The following is a brief history of how astronomers have developed ways to measure the Universe's expansion rate.
Harvard astronomer Henrietta Leavitt begins measuring the brightnesses of stars in a class known as Cepheid variables, bright, young stars with masses of perhaps 5 to 20 times that of our own Sun. She measures the distances of stars in the Small Magellanic Cloud, a diffuse-looking nebula (from the Latin word ``fuzzy''), visible in the Southern Hemisphere. Leavitt discovers that these stars reveal their intrinsic brightness by the way their light varies. This makes them reliable milepost markers for measuring astronomical distances.
Albert Einstein develops his General Theory of Relativity in 1917. Applying Einstein's theory to the evolution of the Universe, several theoreticians discover the possibility that the Universe is expanding or contracting.

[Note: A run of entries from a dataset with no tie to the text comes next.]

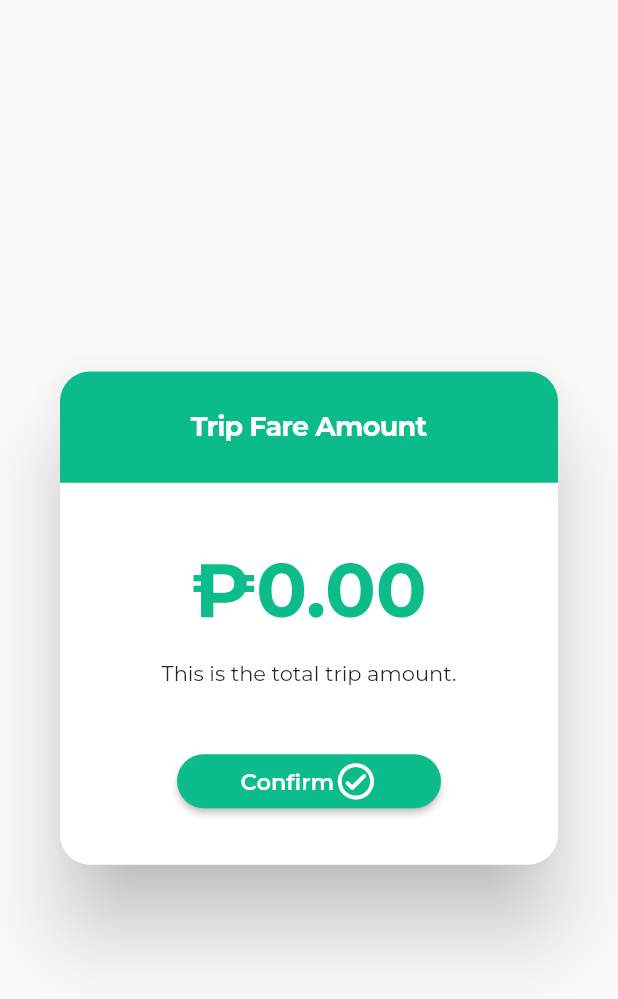
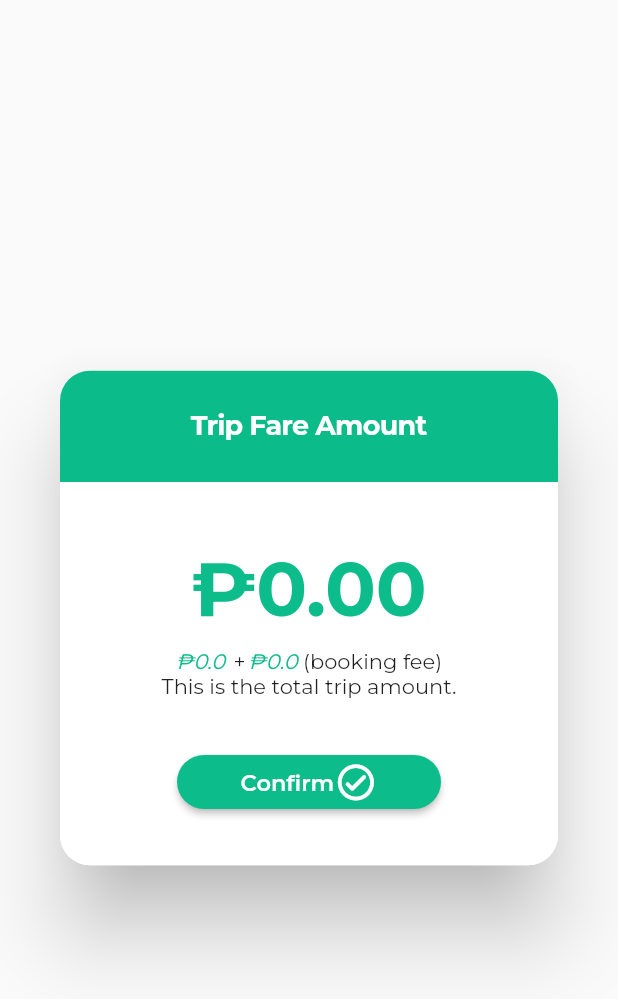
Before and after one commit to Zephynity/E-Hatid-Driver-App, a Flutter app: the FareAmountCollectionDialog widget shown alone on an empty page, opened directly, on a phone screen of 412 x 824 dp. Shown: the top 999 px of the screen. Run offline on Flutter 3.47's test engine with Material 2 defaults, Android fonts, the phone set to English and light mode, and no system bars; our stand-ins replace animate_do, assets_audio_player, curved_navigation_bar, email_validator, firebase_auth, firebase_core and 17 more; missing offline and left inert: flutter_geofire, flutter_polyline_points; accounts and stored records are empty; network calls fail.

Commit message:
Added distance from passenger & updated fare UI

```diff
--- a/lib/fare_amount_dialog.dart
+++ b/lib/fare_amount_dialog.dart
@@ -13,9 +13,16 @@ import 'package:responsive_sizer/responsive_sizer.dart';
 class FareAmountCollectionDialog extends StatefulWidget
 {
   double? totalFareAmount;
+  double? baseAmount;
+  double? bookingFee;
   UserRideRequestInformation? userRideRequestDetails;
 
-  FareAmountCollectionDialog({this.totalFareAmount, this.userRideRequestDetails});
+  FareAmountCollectionDialog({
+    this.totalFareAmount,
+    this.userRideRequestDetails,
+    this.baseAmount,
+    this.bookingFee
+  });
 
   @override
   State<FareAmountCollectionDialog> createState() => _FareAmountCollectionDialogState();
@@ -84,15 +91,58 @@ class _FareAmountCollectionDialogState extends State<FareAmountCollectionDialog>
 
             SizedBox(height: 1.h),
 
-            const Padding(
-              padding: EdgeInsets.all(8.0),
-              child: Text(
-                "This is the total trip amount.",
-                textAlign: TextAlign.center,
-                style: TextStyle(
-                  fontFamily: "Montserrat",
+            Column(
+              mainAxisAlignment: MainAxisAlignment.center,
+              children: [
+                Row(
+                  mainAxisAlignment: MainAxisAlignment.center,
+                  children: [
+                    Text(
+                      "₱"+baseAmount.toString(),
+                      textAlign: TextAlign.center,
+                      style: TextStyle(
+                        fontFamily: "Montserrat",
+                        color: Color(0xFF0CBC8B),
+                        fontStyle: FontStyle.italic,
+                      ),
+                    ),
+
+                    Text(
+                      " + ",
+                      textAlign: TextAlign.center,
+                      style: TextStyle(
+                        fontFamily: "Montserrat",
+                      ),
+                    ),
+
+                    Text(
+                      "₱"+bookingFee.toString(),
+                      textAlign: TextAlign.center,
+                      style: TextStyle(
+                        fontFamily: "Montserrat",
+                        color: Color(0xFF0CBC8B),
+                        fontStyle: FontStyle.italic,
+                      ),
+                    ),
+
+                    Text(
+                      " (booking fee)",
+                      textAlign: TextAlign.center,
+                      style: TextStyle(
+                        fontFamily: "Montserrat",
+                      ),
+                    ),
+                  ],
                 ),
-              ),
+
+                Text(
+                  "This is the total trip amount.",
+                  textAlign: TextAlign.center,
+                  style: TextStyle(
+                    fontFamily: "Montserrat",
+                  ),
+                ),
+              ],
             ),
 
             SizedBox(height: 2.h),
--- a/lib/global.dart
+++ b/lib/global.dart
@@ -44,10 +44,10 @@ LatLng? passengerOriginLatLng;
 DirectionDetailsInfo? tripDirectionDetailsInfo;
 String cloudMessagingServerToken = "key=AAAAI12SKic:APA91bEBXIQCZlwAZlLzIeuPNd5nQAUpKL4AhWvQkLtNIb3wu55BWO_-dcSRrcyeuEraWGSCVTt573S3fpT2ajuUOLXssSH0mIBSdrOPT7cfNQreYaLRDJPiEXKcjP_tdTQ2rSpd6VkQ";
 String userDropOffAddress = "";
+String distanceFromDriverToPassenger = "";
 
 List<ActiveNearbyAvailablePassengers> onlineNearbyAvailablePassengersList = [];
 
-double? minFareAmount;
-double? maxFareAmount;
+double baseAmount = 0;
 double bookingFee = 0;
 double totalFareAmount = 0;
--- a/lib/homescreen.dart
+++ b/lib/homescreen.dart
@@ -574,7 +574,6 @@ class _HomePageState extends State<HomePage>
           double originLat = double.parse((snapData.snapshot.value! as Map)["origin"]["latitude"]);
           double originLng = double.parse((snapData.snapshot.value! as Map)["origin"]["longitude"]);
           String originAddress = (snapData.snapshot.value! as Map)["originAddress"];
-          passengerOriginLatLng = LatLng(originLat, originLng);
 
           double destinationLat = double.parse((snapData.snapshot.value! as Map)["destination"]["latitude"]);
           double destinationLng = double.parse((snapData.snapshot.value! as Map)["destination"]["longitude"]);
--- a/lib/otp_verification.dart
+++ b/lib/otp_verification.dart
@@ -296,10 +296,7 @@ class _OtpBodyState extends State<OtpBody> {
                   MaterialButton(
                     onPressed: (){
                       if(pin.length >= 6) {
-                        Navigator.of(context).push(MaterialPageRoute(builder: (c) => OtpVerified(
-                          phone: "0" + widget.phone,
-                        )));
-                        // verifyOTP();
+                        verifyOTP();
                       } else {
                         Fluttertoast.showToast(msg: "Invalid OTP.");
                       }
--- a/lib/passengers_list_model.dart
+++ b/lib/passengers_list_model.dart
@@ -1,4 +1,5 @@
 import 'package:firebase_database/firebase_database.dart';
+import 'package:google_maps_flutter/google_maps_flutter.dart';
 
 class PassengersListModel
 {
@@ -9,6 +10,12 @@ class PassengersListModel
   String? fareAmount;
   String? username;
   String? driverId;
+  String? originLat;
+  String? originLng;
+  String? destinationLat;
+  String? destinationLng;
+  LatLng? originLatLng;
+  LatLng? destinationLatLng;
 
   PassengersListModel({
     this.time,
@@ -17,6 +24,12 @@ class PassengersListModel
     this.status,
     this.username,
     this.driverId,
+    this.originLat,
+    this.originLng,
+    this.destinationLat,
+    this.destinationLng,
+    this.originLatLng,
+    this.destinationLatLng,
   });
 
   PassengersListModel.fromSnapshot(DataSnapshot dataSnapshot)
@@ -28,5 +41,9 @@ class PassengersListModel
     fareAmount = (dataSnapshot.value as Map)["fareAmount"];
     username = (dataSnapshot.value as Map)["username"];
     driverId = (dataSnapshot.value as Map)["driverId"];
+    originLat = (dataSnapshot.value as Map)["origin"]["latitude"];
+    originLng = (dataSnapshot.value as Map)["origin"]["longitude"];
+    destinationLat = (dataSnapshot.value as Map)["destination"]["latitude"];
+    destinationLng = (dataSnapshot.value as Map)["destination"]["longitude"];
   }
 }
```
Also changed, not shown: lib/assistant_methods.dart (+30 -10 lines), lib/confirm_dialog.dart (+18 -9 lines), lib/new_trip_screen.dart (+8 -4 lines), lib/terms_and_conditions.dart (+6 -1 lines), assets/images/car1.png.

But Einstein dismisses this possibility because there was no evidence that the Universe is in motion. He believed the Universe is static, and proposes the existence of a hypothetical ``repulsive force,'' called the cosmological constant that prevents galaxies from falling together.

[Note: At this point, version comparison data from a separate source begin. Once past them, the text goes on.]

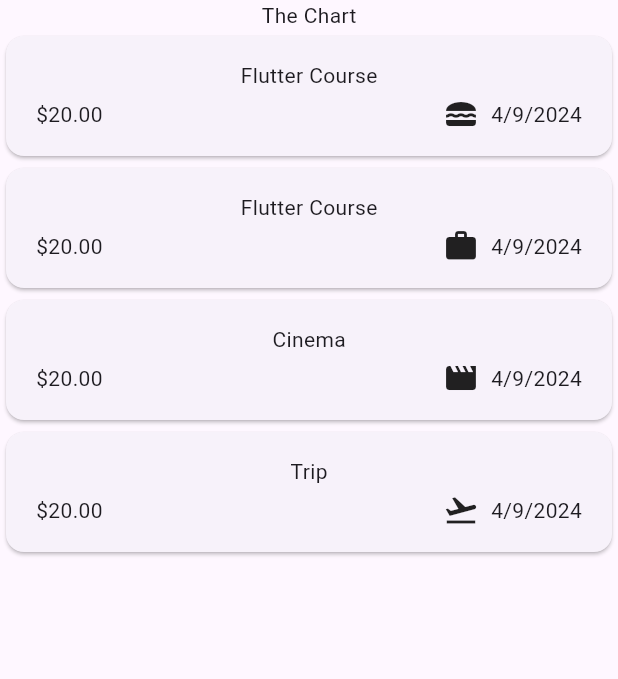
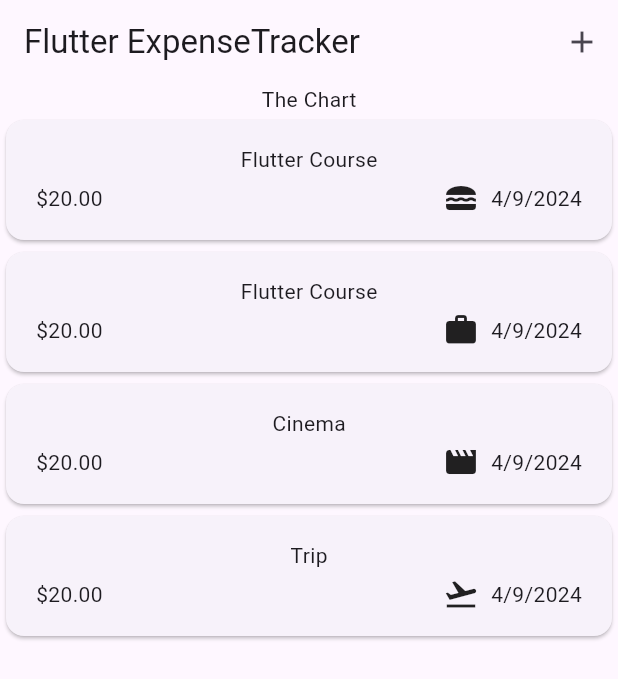
Before and after one commit to PratikPaulkar/expense_tracker, a Flutter app: the screen it shows after launch, on a phone screen of 412 x 824 dp. Shown: the top 679 px of the screen. Run offline on Flutter 3.47's test engine with Material 3 defaults, Android fonts, the phone set to English and light mode, and no system bars.

Commit message:
Modified the folder structure.

```diff
--- a/lib/expenses.dart
+++ b/lib/Widgets/expenses.dart
@@ -1,4 +1,4 @@
-import 'package:expense_tracker/expenses_list/expenses_list.dart';
+import 'package:expense_tracker/Widgets/expenses_list/expenses_list.dart';
 import 'package:expense_tracker/model/expense.dart';
 import 'package:flutter/material.dart';
 
@@ -36,9 +36,21 @@ class _ExpensesState extends State<Expenses> {
     ),
   ];
 
+  _openAddExpenseOverlay() {
+    showModalBottomSheet(context: context, builder: (ctx) {
+      return const Text("Modal bottom sheet");
+    });
+  }
+
   @override
   Widget build(BuildContext context){
     return Scaffold(
+      appBar: AppBar(
+        title: const Text('Flutter ExpenseTracker'),
+        actions: [
+          IconButton(onPressed: _openAddExpenseOverlay, icon: const Icon(Icons.add))
+        ],
+      ),
       body: Column(
         children: [
           const Text("The Chart"),
--- a/lib/expenses_list/expenses_list.dart
+++ b/lib/Widgets/expenses_list/expenses_list.dart
@@ -1,4 +1,4 @@
-import 'package:expense_tracker/expenses_list/expense_item.dart';
+import 'package:expense_tracker/Widgets/expenses_list/expense_item.dart';
 import 'package:expense_tracker/model/expense.dart';
 import 'package:flutter/material.dart';
 
--- a/lib/main.dart
+++ b/lib/main.dart
@@ -1,5 +1,5 @@
 import 'package:flutter/material.dart';
-import 'package:expense_tracker/expenses.dart';
+import 'package:expense_tracker/Widgets/expenses.dart';
 
 void main() {
   runApp(
```
Also changed, not shown: lib/Widgets/expenses_list/expense_item.dart (renamed from lib/expenses_list/expense_item.dart).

Astronomer Edwin Hubble discovers Cepheid variable stars in several nebulae. These nebulae, he concluded, are galaxies far outside our Milky Way Galaxy, and that they were similar in size and structure to our Milky Way.
Astronomer Vesto Slipher makes measurements of the velocities of spiral nebulae, which shows they are all receding from Earth, but he does not realize they are remote galaxies.
In 1929, Hubble made another startling discovery: The more distant the galaxy from Earth, the faster it moves away. Hubble discovered a correlation between the distance of a galaxy and its recession velocity. This relationship is called the Hubble law and the relationship between the distance and velocity is known as the Hubble Constant. Both theories have helped astronomers better understand the evolution of the Universe. Astronomers need an accurate value for the Hubble Constant to estimate the size and age of the Universe.
Hubble's observations lead to the realization that, in a uniformly expanding universe, galaxies would have been closer together in the past. Early in the Universe, the density (and temperature) of matter would have been very high. This leads to a model for the evolution of the Universe, called the Big Bang theory. The theory says that the Universe began in an extremely hot and dense state and has been expanding and cooling ever since then. To test and constrain the Big Bang theory, astronomers work on making solid measurement of the expansion rate (needed to determine the size and age) and check this against an independent estimate based on the ages of the oldest stars in the Universe.
Before calculating an accurate value for the Hubble Constant, astronomers try to fine tune the cosmic distances. In 1952, Carnegie astronomer Walter Baade finds that the distance scale to galaxies is wrong because of an error in the luminosity scales of stars.
Astronomers detect the cosmic microwave radiation left over from the Big Bang, as predicted by theory.
Measurements of the density of light elements (such as hydrogen and helium) in the early universe also provide support of the Big Bang theory.
In the mid-1970s, Carnegie astronomer Allan Sandage discovers that some stars used by Edwin Hubble to estimate distances weren't as bright as once thought.
Though, distances to the nearest galaxies have been measured using Cepheids and other methods, unfortunately, astronomers cannot see Cepheids in distant galaxies. NASA begins construction on Hubble Space Telescope. One of the primary goals is to find Cepheids in more distant galaxies, opening the way to pin down an accurate value for the Hubble Constant.
Carnegie astronomer Wendy Freedman and Caltech astronomer Barry Madore conclude that dust in the spiral galaxies where Cepheids are located, significantly dims and reddens these stars, causing an error in the distance scale.
Astronomers refine ``secondary'' methods for measuring the relative distances among galaxies. Among them are measuring the brightnesses and rotational velocities of entire galaxies and the measurement of another class of younger, more massive supernovae (exploding stars). Relative distances, however, do not alone provide a measure of the Hubble Constant. The situation is like the case of a road map with no scale printed on it. Two cities may be closer to each other than to a third city. Without a scale, no one will know the actual distances between those cities. Similarly, to measure the Hubble Constant, astronomers must know the actual distances to galaxies. Following the road map analogy, if the actual distance between two cities is known, then the actual distances among all other cities are established. Cepheids provide the absolute distance scale for celestial objects.
Using the Hubble Space Telescope, 14 internationally-based astronomers move toward pinning down the Hubble Constant. The astronomers' proposal, called the ``Key Project on the Extragalactic Distance Scale,'' has three goals. The first is to measure Cepheid distances to about 20 galaxies and calibrate five secondary methods for measuring the relative distances to galaxies. The second is to measure Cepheid distances to galaxies in two of the nearest massive clusters of galaxies, Virgo and Fornax. The third is to check for errors in the Cepheid distance scale.